Kendall's remarks came on the heels of a successful flight aboard an autonomously-controlled X62A VISTA, a modified version of the F-16 Fighting Falcon. The aircraft uses AI and machine learning programs from the Defense Advanced Research Projects Agency's (DARPA) Air Combat Evolution program, which are in line with the Air Force’s Next Generation Air Dominance program. This groundbreaking initiative is bridging the gap between human pilots and AI-assisted systems, aiming to create a "system of systems" that will include both manned sixth-generation fighters and autonomous platforms.

In a striking display of the AI's capabilities, an autonomously-piloted F-16 recently engaged in simulated dogfights with a manned fighter. Kendall spoke of these mock battles as being “roughly an even fight." He added that the AI-controlled aircraft could potentially outmatch a less experienced human pilot. While these autonomous aircraft are not yet operation-ready, Kendall is optimistic about the future. He suggested that it's "easy to see a situation where they’re going to be able to do this job, generally speaking, better than humans."

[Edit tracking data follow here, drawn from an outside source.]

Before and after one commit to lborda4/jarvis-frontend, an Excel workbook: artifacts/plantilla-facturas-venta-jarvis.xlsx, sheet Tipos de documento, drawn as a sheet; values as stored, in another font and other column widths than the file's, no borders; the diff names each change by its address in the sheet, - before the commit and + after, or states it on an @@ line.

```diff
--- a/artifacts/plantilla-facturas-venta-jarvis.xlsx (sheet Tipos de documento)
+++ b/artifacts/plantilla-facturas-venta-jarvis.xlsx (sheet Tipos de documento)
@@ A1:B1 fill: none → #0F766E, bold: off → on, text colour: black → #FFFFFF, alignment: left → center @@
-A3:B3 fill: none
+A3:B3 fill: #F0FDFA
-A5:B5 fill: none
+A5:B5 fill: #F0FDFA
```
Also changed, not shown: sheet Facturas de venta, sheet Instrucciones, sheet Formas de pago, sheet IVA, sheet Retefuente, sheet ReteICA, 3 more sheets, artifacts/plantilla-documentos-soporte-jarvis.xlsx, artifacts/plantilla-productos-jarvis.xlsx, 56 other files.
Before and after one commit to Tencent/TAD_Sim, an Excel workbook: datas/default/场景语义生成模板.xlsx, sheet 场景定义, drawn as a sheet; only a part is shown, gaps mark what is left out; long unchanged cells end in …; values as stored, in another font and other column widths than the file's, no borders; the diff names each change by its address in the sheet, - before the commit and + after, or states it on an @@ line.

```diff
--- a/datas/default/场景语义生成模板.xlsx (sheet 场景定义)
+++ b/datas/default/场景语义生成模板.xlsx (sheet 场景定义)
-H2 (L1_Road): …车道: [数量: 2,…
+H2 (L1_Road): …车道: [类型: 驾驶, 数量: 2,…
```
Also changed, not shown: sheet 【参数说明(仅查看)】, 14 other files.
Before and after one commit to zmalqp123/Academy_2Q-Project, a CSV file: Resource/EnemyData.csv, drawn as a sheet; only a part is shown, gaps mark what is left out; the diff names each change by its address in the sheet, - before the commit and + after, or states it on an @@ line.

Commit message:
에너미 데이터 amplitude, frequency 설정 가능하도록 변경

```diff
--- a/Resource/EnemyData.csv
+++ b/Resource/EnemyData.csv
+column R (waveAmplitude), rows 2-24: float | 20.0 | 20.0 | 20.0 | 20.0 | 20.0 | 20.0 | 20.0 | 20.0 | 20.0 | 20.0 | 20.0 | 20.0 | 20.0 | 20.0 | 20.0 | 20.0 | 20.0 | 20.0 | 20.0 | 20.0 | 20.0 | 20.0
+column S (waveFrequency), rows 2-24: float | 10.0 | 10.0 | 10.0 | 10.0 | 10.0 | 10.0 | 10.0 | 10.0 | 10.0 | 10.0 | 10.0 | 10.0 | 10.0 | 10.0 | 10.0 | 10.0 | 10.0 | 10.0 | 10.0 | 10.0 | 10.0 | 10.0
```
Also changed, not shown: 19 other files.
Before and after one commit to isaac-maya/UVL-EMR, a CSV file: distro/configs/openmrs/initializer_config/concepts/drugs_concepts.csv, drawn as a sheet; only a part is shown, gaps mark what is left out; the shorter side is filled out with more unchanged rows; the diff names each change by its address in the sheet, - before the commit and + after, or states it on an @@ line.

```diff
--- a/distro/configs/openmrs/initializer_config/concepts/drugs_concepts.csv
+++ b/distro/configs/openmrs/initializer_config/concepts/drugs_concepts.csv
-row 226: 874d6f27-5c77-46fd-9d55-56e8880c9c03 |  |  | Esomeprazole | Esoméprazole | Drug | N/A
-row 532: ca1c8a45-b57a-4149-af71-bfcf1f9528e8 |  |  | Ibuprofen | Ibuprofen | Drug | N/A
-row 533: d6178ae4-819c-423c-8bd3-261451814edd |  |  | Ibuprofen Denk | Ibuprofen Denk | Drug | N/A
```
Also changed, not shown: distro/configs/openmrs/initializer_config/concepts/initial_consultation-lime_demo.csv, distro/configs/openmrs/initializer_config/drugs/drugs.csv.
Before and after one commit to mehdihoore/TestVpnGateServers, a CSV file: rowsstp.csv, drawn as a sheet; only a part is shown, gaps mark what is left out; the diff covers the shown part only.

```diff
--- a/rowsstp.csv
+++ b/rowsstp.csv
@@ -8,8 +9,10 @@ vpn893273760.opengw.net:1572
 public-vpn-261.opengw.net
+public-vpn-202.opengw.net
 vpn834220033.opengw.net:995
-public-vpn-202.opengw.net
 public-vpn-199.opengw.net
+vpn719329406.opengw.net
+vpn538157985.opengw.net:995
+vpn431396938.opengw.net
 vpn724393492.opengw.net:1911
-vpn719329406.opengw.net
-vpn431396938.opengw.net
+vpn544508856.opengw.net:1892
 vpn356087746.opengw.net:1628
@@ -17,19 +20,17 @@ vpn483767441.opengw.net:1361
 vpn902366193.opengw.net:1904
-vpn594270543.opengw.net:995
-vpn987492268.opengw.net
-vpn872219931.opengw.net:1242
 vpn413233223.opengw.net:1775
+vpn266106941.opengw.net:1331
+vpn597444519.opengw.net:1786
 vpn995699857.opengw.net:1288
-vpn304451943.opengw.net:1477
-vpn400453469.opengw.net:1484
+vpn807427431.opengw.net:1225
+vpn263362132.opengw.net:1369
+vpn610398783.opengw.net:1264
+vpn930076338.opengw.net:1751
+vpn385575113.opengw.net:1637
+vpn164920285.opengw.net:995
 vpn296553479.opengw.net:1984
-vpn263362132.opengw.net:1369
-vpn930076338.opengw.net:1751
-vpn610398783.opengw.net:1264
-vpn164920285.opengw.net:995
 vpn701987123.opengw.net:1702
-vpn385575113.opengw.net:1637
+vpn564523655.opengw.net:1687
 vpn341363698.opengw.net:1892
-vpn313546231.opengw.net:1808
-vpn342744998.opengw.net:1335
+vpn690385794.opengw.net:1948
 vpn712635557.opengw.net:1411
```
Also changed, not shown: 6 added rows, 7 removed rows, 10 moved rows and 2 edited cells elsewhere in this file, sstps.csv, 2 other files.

The development of these AI-controlled fighters forms part of the Collaborative Combat Aircraft program. The goal is to create autonomous 'loyal wingmen' to support manned fighters, with the human pilots ostensibly retaining the authority to make high-level decisions. This juxtaposition of human acumen and AI precision aims to revolutionize air combat.

While the potential benefits of AI-controlled systems are immense, concerns about autonomous "killer robots" persist. Kendall acknowledged these anxieties, stressing the need for stringent regulation and adherence to warfare norms. Amid the debate over the ethics of AI in warfare, the urgency to implement the technology grows as rival nations such as China and Russia are also charting similar AI combat developments.

As we stand on the precipice of this new era in aerial warfare, it's clear the battlefield of the future will be dominated by the harmonious blend of human intellect and AI expertise. With this impending reality, nations around the globe must grapple with the implications of this technology beyond the battlefield, driving discussions around ethical, legal, and policy challenges. Rest assured, we are witnessing the dawn of a new chapter in defense technology - a shift that will fundamentally alter the dynamics of conflict in the not-too-distant future.